EXERCISE ▸ Filter the entries beneath this task, copying only the lines that hold the word "suffixIcon".

PROVIDED DATA ▸

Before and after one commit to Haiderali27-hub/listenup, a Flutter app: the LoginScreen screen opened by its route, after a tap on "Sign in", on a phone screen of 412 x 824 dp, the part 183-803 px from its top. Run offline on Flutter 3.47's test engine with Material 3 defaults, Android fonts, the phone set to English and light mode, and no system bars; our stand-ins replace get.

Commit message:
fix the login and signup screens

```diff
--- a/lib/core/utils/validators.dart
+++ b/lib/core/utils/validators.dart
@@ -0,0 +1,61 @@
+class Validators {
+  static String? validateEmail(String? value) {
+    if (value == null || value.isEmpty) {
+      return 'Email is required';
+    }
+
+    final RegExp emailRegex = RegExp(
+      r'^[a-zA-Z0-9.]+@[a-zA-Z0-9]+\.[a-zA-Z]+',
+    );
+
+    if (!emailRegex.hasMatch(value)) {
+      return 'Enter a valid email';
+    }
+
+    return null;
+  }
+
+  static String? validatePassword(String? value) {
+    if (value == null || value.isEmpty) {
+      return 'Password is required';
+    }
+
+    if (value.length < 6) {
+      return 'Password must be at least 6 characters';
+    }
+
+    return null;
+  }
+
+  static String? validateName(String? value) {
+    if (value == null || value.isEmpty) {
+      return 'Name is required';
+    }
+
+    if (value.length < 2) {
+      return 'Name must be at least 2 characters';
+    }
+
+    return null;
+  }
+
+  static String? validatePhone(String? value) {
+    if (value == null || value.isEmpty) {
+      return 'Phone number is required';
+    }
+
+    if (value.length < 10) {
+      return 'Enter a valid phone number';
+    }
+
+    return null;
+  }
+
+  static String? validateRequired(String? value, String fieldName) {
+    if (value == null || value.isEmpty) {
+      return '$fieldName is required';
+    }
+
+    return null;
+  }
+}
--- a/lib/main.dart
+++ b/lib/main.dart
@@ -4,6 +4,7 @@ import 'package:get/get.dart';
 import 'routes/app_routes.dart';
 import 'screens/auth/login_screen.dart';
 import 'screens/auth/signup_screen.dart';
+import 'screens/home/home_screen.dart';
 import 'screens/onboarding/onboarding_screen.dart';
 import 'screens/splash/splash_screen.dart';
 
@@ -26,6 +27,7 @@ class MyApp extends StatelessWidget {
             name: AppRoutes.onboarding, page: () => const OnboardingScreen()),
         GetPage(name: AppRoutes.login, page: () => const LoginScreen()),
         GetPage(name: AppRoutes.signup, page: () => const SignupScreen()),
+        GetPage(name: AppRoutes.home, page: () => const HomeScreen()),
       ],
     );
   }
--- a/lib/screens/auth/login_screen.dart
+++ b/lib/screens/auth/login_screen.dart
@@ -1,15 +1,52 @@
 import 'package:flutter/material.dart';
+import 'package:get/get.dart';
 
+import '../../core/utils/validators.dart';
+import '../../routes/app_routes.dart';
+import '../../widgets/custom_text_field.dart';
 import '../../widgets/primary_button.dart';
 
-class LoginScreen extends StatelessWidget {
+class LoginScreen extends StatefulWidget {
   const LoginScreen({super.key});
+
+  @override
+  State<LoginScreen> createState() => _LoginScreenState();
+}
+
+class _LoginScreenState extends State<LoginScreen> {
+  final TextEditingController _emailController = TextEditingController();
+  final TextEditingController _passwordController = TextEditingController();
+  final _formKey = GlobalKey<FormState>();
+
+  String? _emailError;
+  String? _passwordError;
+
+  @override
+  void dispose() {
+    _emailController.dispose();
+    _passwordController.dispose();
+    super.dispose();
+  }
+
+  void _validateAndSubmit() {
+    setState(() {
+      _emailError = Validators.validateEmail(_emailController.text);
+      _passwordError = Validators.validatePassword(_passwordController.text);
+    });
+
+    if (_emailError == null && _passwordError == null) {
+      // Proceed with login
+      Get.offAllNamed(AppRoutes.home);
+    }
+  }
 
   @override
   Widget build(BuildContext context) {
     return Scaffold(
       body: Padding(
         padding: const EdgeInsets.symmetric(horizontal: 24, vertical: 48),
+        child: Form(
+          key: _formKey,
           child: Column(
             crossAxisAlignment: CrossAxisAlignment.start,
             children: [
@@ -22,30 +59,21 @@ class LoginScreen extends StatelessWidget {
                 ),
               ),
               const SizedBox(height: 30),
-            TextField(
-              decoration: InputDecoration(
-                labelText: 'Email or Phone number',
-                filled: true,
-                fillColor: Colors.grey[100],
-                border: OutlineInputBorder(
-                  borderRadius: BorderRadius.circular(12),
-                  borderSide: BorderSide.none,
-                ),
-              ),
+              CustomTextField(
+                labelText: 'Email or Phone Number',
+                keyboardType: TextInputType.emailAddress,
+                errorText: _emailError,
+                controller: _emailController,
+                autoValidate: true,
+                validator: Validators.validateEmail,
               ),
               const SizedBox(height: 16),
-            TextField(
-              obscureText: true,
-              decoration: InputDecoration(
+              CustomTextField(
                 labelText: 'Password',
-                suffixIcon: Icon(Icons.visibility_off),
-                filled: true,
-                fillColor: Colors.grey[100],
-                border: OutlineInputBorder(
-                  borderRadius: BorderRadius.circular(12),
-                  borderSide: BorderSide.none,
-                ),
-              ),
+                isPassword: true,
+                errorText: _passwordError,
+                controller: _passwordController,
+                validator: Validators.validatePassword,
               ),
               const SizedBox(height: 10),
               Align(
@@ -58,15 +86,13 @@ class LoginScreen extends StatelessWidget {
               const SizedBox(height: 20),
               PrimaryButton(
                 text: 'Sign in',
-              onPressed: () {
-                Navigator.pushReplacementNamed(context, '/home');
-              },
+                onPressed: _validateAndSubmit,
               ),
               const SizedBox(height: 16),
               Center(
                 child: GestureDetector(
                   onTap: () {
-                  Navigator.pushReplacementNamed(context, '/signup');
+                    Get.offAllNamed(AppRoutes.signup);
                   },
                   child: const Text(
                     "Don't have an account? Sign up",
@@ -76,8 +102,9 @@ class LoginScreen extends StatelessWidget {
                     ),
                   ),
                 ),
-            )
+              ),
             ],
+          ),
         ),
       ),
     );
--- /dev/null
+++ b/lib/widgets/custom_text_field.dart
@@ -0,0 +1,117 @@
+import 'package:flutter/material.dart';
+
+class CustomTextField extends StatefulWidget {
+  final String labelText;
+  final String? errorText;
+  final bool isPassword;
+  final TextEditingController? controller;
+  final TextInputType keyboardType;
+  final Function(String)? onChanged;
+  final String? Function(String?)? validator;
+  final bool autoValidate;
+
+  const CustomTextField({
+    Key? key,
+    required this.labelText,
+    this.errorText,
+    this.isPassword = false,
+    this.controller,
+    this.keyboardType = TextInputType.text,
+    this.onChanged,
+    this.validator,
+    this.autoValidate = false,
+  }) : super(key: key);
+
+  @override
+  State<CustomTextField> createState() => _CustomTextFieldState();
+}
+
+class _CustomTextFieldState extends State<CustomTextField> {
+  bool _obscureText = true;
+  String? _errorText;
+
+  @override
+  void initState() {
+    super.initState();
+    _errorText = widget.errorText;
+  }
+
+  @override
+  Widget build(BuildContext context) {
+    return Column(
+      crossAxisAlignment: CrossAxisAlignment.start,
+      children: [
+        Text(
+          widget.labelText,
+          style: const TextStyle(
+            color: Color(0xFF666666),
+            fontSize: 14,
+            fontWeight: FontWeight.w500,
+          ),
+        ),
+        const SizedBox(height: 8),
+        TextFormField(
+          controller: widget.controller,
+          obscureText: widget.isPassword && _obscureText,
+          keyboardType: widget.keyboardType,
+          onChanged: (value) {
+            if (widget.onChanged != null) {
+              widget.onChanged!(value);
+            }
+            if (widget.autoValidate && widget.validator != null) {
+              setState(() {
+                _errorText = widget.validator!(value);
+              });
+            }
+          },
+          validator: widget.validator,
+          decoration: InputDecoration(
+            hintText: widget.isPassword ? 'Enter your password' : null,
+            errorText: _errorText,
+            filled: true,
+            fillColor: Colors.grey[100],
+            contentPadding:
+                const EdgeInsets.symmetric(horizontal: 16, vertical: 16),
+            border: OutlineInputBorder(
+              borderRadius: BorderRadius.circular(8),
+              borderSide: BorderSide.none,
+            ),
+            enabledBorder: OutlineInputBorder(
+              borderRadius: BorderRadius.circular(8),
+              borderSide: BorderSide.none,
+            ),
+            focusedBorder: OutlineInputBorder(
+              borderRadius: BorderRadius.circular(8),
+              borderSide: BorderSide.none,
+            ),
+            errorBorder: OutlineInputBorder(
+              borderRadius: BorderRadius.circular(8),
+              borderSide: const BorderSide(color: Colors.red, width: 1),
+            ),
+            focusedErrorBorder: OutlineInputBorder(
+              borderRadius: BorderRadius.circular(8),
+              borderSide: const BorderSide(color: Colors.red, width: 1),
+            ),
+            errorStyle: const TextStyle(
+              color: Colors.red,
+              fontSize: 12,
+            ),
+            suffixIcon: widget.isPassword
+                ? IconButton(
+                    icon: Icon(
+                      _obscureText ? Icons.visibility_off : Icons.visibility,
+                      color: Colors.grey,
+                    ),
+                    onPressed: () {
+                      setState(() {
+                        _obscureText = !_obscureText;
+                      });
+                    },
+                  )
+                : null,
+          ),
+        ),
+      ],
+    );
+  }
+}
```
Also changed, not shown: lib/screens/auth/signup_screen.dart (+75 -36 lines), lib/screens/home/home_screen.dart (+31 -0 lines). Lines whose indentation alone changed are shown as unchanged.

EXERCISE RESULT ▸
-                suffixIcon: Icon(Icons.visibility_off),
+            suffixIcon: widget.isPassword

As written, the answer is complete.